You can see the envelopes
One of my favorite page layouts.
I kept my artwork simple.
I did more rubber stamping than collage.
This is where the previous signatures were completed and I started the new signature with NYC. I went from doing a lot of collage to a very simple format.
This tiny book (encyclopedia) would be a great altered book, or so I thought. The red covers were in great shape and it was the perfect color for an Alice in Wonderland book. However, the pages were so brittle that after removing most of them, what was left could not be glued together. The paper kept tearing in the smallest of small sizes! My only solution was to add paper to the group of pages and anchor the group of pages by sewing and/or eyelets. What started out as a great project grew to be a big headache. So this little project was placed, no thrown into a box to deal with later. And later turned into a great length of time.

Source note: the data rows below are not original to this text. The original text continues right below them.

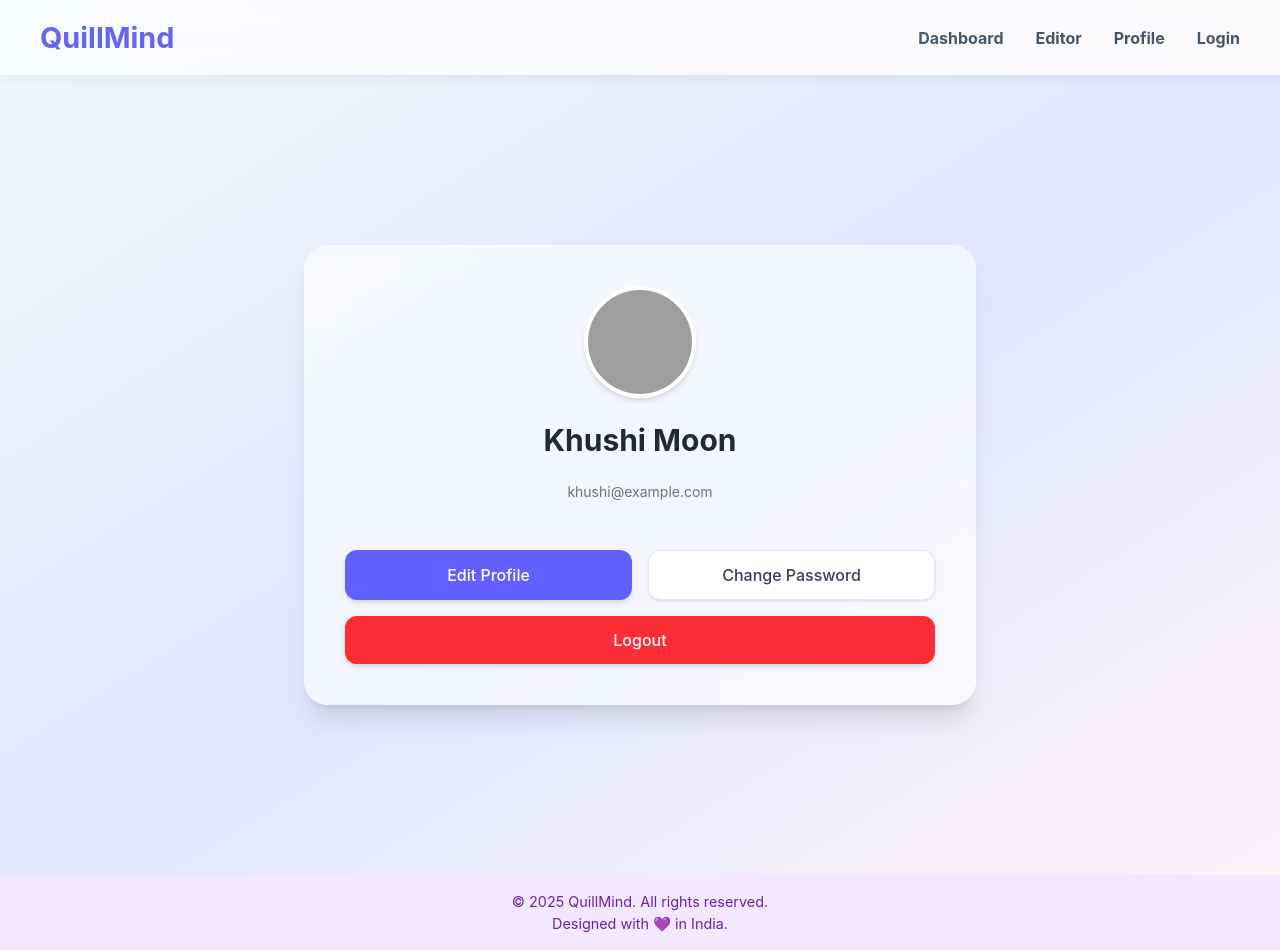
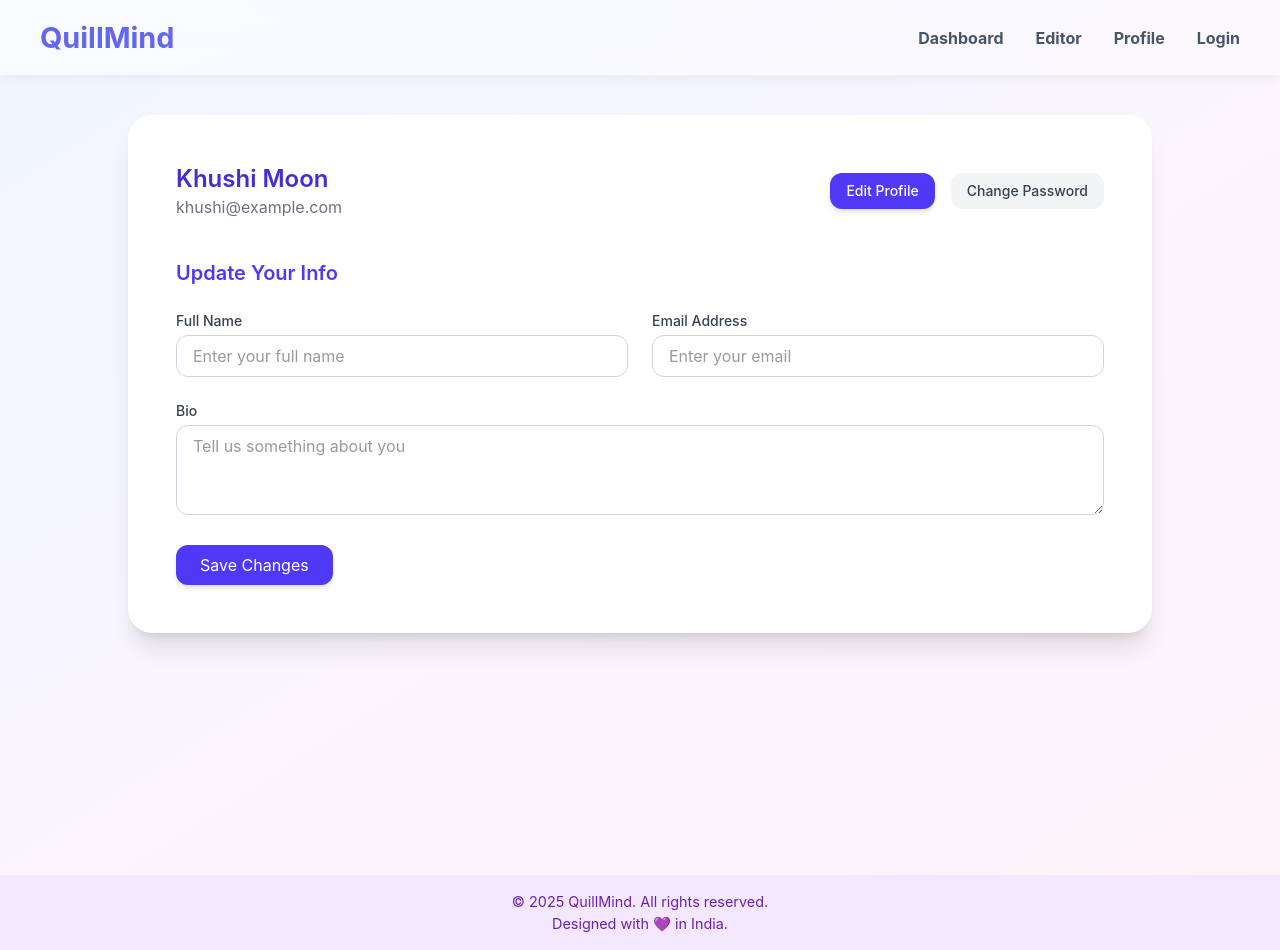
Before and after one commit to khuushiie/QuillMind, a React (Vite) app in the folder frontend/: page /profile in a window 1280 px wide. Built offline with nearby package versions, Linux system fonts and the light colour scheme; grey boxes are pictures that could not be loaded.

Commit message:
Complete Edit Page

```diff
--- a/frontend/src/App.jsx
+++ b/frontend/src/App.jsx
@@ -8,6 +8,8 @@ import Profile from './pages/Profile';
 import Login from './pages/Login';
 import Register from './pages/Register';
 import NotFound from './pages/NotFound';
+import EditProfile from "./pages/EditProfile";
+import ChangePassword from "./pages/ChangePassword";
 
 function App() {
   return (
@@ -21,6 +23,8 @@ function App() {
         <Route path="/dashboard" element={<Dashboard />} />
         <Route path="/editor/:id?" element={<Editor />} />
         <Route path="/profile" element={<Profile />} />
+        <Route path="/profile" element={<EditProfile />} />
+        <Route path="/profile" element={<ChangePassword />} />
         <Route path="*" element={<NotFound />} />
       </Routes>
 
--- a/frontend/src/pages/ChangePassword.jsx
+++ b/frontend/src/pages/ChangePassword.jsx
@@ -0,0 +1,42 @@
+// ChangePassword.jsx
+import React from 'react';
+
+export default function ChangePassword() {
+  return (
+    <div className="space-y-6">
+      <h3 className="text-xl font-semibold text-indigo-600">Change Your Password</h3>
+
+      <div className="grid md:grid-cols-2 gap-6">
+        <div>
+          <label className="block text-sm font-medium text-gray-700 mb-1">Current Password</label>
+          <input
+            type="password"
+            placeholder="Enter current password"
+            className="w-full border border-gray-300 rounded-xl px-4 py-2 focus:outline-none focus:ring-2 focus:ring-indigo-400"
+          />
+        </div>
+        <div>
+          <label className="block text-sm font-medium text-gray-700 mb-1">New Password</label>
+          <input
+            type="password"
+            placeholder="Enter new password"
+            className="w-full border border-gray-300 rounded-xl px-4 py-2 focus:outline-none focus:ring-2 focus:ring-indigo-400"
+          />
+        </div>
+      </div>
+
+      <div>
+        <label className="block text-sm font-medium text-gray-700 mb-1">Confirm New Password</label>
+        <input
+          type="password"
+          placeholder="Confirm new password"
+          className="w-full border border-gray-300 rounded-xl px-4 py-2 focus:outline-none focus:ring-2 focus:ring-indigo-400"
+        />
+      </div>
+
+      <button className="bg-indigo-600 hover:bg-indigo-700 text-white px-6 py-2 rounded-xl shadow-md transition-all">
+        Update Password
+      </button>
+    </div>
+  );
+}
--- a/frontend/src/pages/EditProfile.jsx
+++ b/frontend/src/pages/EditProfile.jsx
@@ -0,0 +1,39 @@
+// EditProfile.jsx
+import React from 'react';
+
+export default function EditProfile() {
+  return (
+    <div className="space-y-6">
+      <h3 className="text-xl font-semibold text-indigo-600">Update Your Info</h3>
+      <div className="grid md:grid-cols-2 gap-6">
+        <div>
+          <label className="block text-sm font-medium text-gray-700 mb-1">Full Name</label>
+          <input
+            type="text"
+            placeholder="Enter your full name"
+            className="w-full border border-gray-300 rounded-xl px-4 py-2 focus:outline-none focus:ring-2 focus:ring-indigo-400"
+          />
+        </div>
+        <div>
+          <label className="block text-sm font-medium text-gray-700 mb-1">Email Address</label>
+          <input
+            type="email"
+            placeholder="Enter your email"
+            className="w-full border border-gray-300 rounded-xl px-4 py-2 focus:outline-none focus:ring-2 focus:ring-indigo-400"
+          />
+        </div>
+      </div>
+      <div>
+        <label className="block text-sm font-medium text-gray-700 mb-1">Bio</label>
+        <textarea
+          rows="3"
+          placeholder="Tell us something about you"
+          className="w-full border border-gray-300 rounded-xl px-4 py-2 focus:outline-none focus:ring-2 focus:ring-indigo-400"
+        ></textarea>
+      </div>
+      <button className="bg-indigo-600 hover:bg-indigo-700 text-white px-6 py-2 rounded-xl shadow-md transition-all">
+        Save Changes
+      </button>
+    </div>
+  );
+}
--- a/frontend/src/pages/Editor.jsx
+++ b/frontend/src/pages/Editor.jsx
@@ -16,14 +16,22 @@ const Button = ({ label, icon, onClick }) => (
 
 export default function Editor() {
   const [aiResponse, setAiResponse] = useState("");
+  const [loading, setLoading] = useState(false);
+
   const editor = useEditor({
     extensions: [StarterKit],
     content: "<p>Start writing something amazing...</p>",
   });
 
   const handleFeatureClick = (feature) => {
-    setAiResponse(`🔧 ${feature} feature is under development.`);
-    // Later: call backend with editor.getHTML() or editor.getText()
+    setLoading(true);
+    setAiResponse("");
+
+    // Simulate AI processing
+    setTimeout(() => {
+      setLoading(false);
+      setAiResponse(`✅ This is a simulated response for the "${feature}" feature. Final integration coming soon.`);
+    }, 1500);
   };
 
   return (
@@ -52,11 +60,27 @@ export default function Editor() {
           <Button label="ELI5" icon="🧠" onClick={() => handleFeatureClick("ELI5")} />
         </div>
 
-        {aiResponse && (
-          <div className="bg-indigo-50 border border-indigo-200 text-indigo-800 p-4 rounded-xl shadow-inner">
+        {loading && (
+          <div className="flex items-center justify-center mb-6">
+            <motion.div
+              className="w-8 h-8 border-4 border-indigo-400 border-t-transparent rounded-full animate-spin"
+              initial={{ rotate: 0 }}
+              animate={{ rotate: 360 }}
+              transition={{ repeat: Infinity, duration: 1, ease: "linear" }}
+            ></motion.div>
+          </div>
+        )}
+
+        {!loading && aiResponse && (
+          <motion.div
+            initial={{ opacity: 0, y: 10 }}
+            animate={{ opacity: 1, y: 0 }}
+            transition={{ duration: 0.4 }}
+            className="bg-indigo-50 border border-indigo-200 text-indigo-800 p-4 rounded-xl shadow-inner"
+          >
             <h2 className="font-semibold mb-2">AI Output:</h2>
             <p>{aiResponse}</p>
-          </div>
+          </motion.div>
         )}
       </div>
     </motion.div>
--- a/frontend/src/pages/Profile.jsx
+++ b/frontend/src/pages/Profile.jsx
@@ -1,43 +1,65 @@
-import React from 'react';
+import React, { useState } from 'react';
+import EditProfile from './EditProfile';
+import ChangePassword from './ChangePassword';
 import { motion } from 'framer-motion';
 
-export default function Profile() {
+export default function ProfilePage() {
+  const [active, setActive] = useState("edit");
+
   return (
     <motion.div
-      className="min-h-screen bg-gradient-to-br from-[#f1f5f9] via-[#e0e7ff] to-[#fdf2f8] flex items-center justify-center px-4 py-10"
+      className="min-h-screen bg-gradient-to-br from-blue-50 via-purple-50 to-pink-50 p-6 md:p-10"
       initial={{ opacity: 0 }}
       animate={{ opacity: 1 }}
-      transition={{ duration: 0.8 }}
+      transition={{ duration: 0.6 }}
     >
-      <motion.div
-        className="relative w-full max-w-2xl p-6 sm:p-10 bg-white/60 backdrop-blur-lg border border-white/30 rounded-3xl shadow-xl"
-        initial={{ y: 30, opacity: 0 }}
-        animate={{ y: 0, opacity: 1 }}
-        transition={{ delay: 0.3, duration: 0.6 }}
-      >
-        <div className="relative z-10 flex flex-col items-center space-y-6">
-          <img
-            src="https://api.dicebear.com/7.x/notionists/svg?seed=quillmind"
-            alt="User Avatar"
-            className="w-28 h-28 rounded-full border-4 border-white shadow-md hover:scale-105 transition-transform duration-300"
-          />
-
-          <h2 className="text-3xl font-bold text-gray-800">Khushi Moon</h2>
-          <p className="text-gray-500 text-sm">khushi@example.com</p>
-
-          <div className="w-full grid grid-cols-1 sm:grid-cols-2 gap-4 mt-6">
-            <button className="py-3 rounded-xl bg-indigo-500 text-white hover:bg-indigo-600 transition duration-200 font-medium shadow-md hover:scale-105">
+      <div className="max-w-5xl mx-auto bg-white shadow-xl rounded-3xl p-8 md:p-12">
+        <div className="flex flex-col md:flex-row items-center justify-between gap-6 mb-10">
+          <div className="flex items-center gap-4">
+            {/* <img
+              src="https://i.pravatar.cc/100?img=5"
+              alt="profile"
+              className="w-20 h-20 rounded-full shadow-lg border-4 border-indigo-200"
+            /> */}
+            <div>
+              <h2 className="text-2xl font-semibold text-indigo-700">Khushi Moon</h2>
+              <p className="text-gray-500">khushi@example.com</p>
+            </div>
+          </div>
+          <div className="flex gap-4">
+            <button
+              onClick={() => setActive("edit")}
+              className={`px-4 py-2 rounded-xl text-sm font-medium transition-all ${
+                active === "edit"
+                  ? "bg-indigo-600 text-white shadow-md"
+                  : "bg-gray-100 hover:bg-gray-200 text-gray-700"
+              }`}
+            >
               Edit Profile
             </button>
-            <button className="py-3 rounded-xl bg-white border border-gray-200 text-gray-700 hover:bg-gray-100 transition duration-200 font-medium shadow-sm hover:scale-105">
+            <button
+              onClick={() => setActive("password")}
+              className={`px-4 py-2 rounded-xl text-sm font-medium transition-all ${
+                active === "password"
+                  ? "bg-indigo-600 text-white shadow-md"
+                  : "bg-gray-100 hover:bg-gray-200 text-gray-700"
+              }`}
+            >
               Change Password
-            </button>
-            <button className="col-span-1 sm:col-span-2 py-3 rounded-xl bg-red-500 text-white hover:bg-red-600 transition duration-200 font-medium shadow-md hover:scale-105">
-              Logout
             </button>
           </div>
         </div>
-      </motion.div>
+
+        <motion.div
+          key={active}
+          initial={{ opacity: 0, y: 20 }}
+          animate={{ opacity: 1, y: 0 }}
+          transition={{ duration: 0.4 }}
+        >
+          {active === "edit" && <EditProfile />}
+          {active === "password" && <ChangePassword />}
+        </motion.div>
+      </div>
     </motion.div>
   );
 }
```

As the story goes, I pulled out the book with renewed energy and completed the pages in record time. The last trick was to use all dry adhesive. I have a few more of these books and I am going to completely remove all the pages and insert my own signatures since the covers are in great shape.
My favorite thing I did on this book was to add the tiny tea cups as shown.
My art group for one year had an exchange of different book structures. I made a piano hinge book for Judi and it was posted on my blog. I enjoyed that process so much that I wanted to make one for myself. I got as far as making the signature pages, picking out the chop sticks for the spine and the beads. This was all placed in a plastic bag and was part of my unfinished projects for a few years.
I was going to do a different theme than I had done for Judi but with the use of the chop sticks, it occurred to me it would be best to stay with the Asian theme. All the pages are different than what I had made for Judi even though I used some of the same rubber stamp images and embellishments. I did choose a smaller size book and machine stitched when I could instead of using adhesive. I only took photos of a couple of pages.
I am the fifth child from a family of eight children. I was raised on a farm in Northeast Iowa ... about a stone's throw from Minnesota and a short distance from the Mississippi. I am a wife, mother, business woman and a mixed-media artist.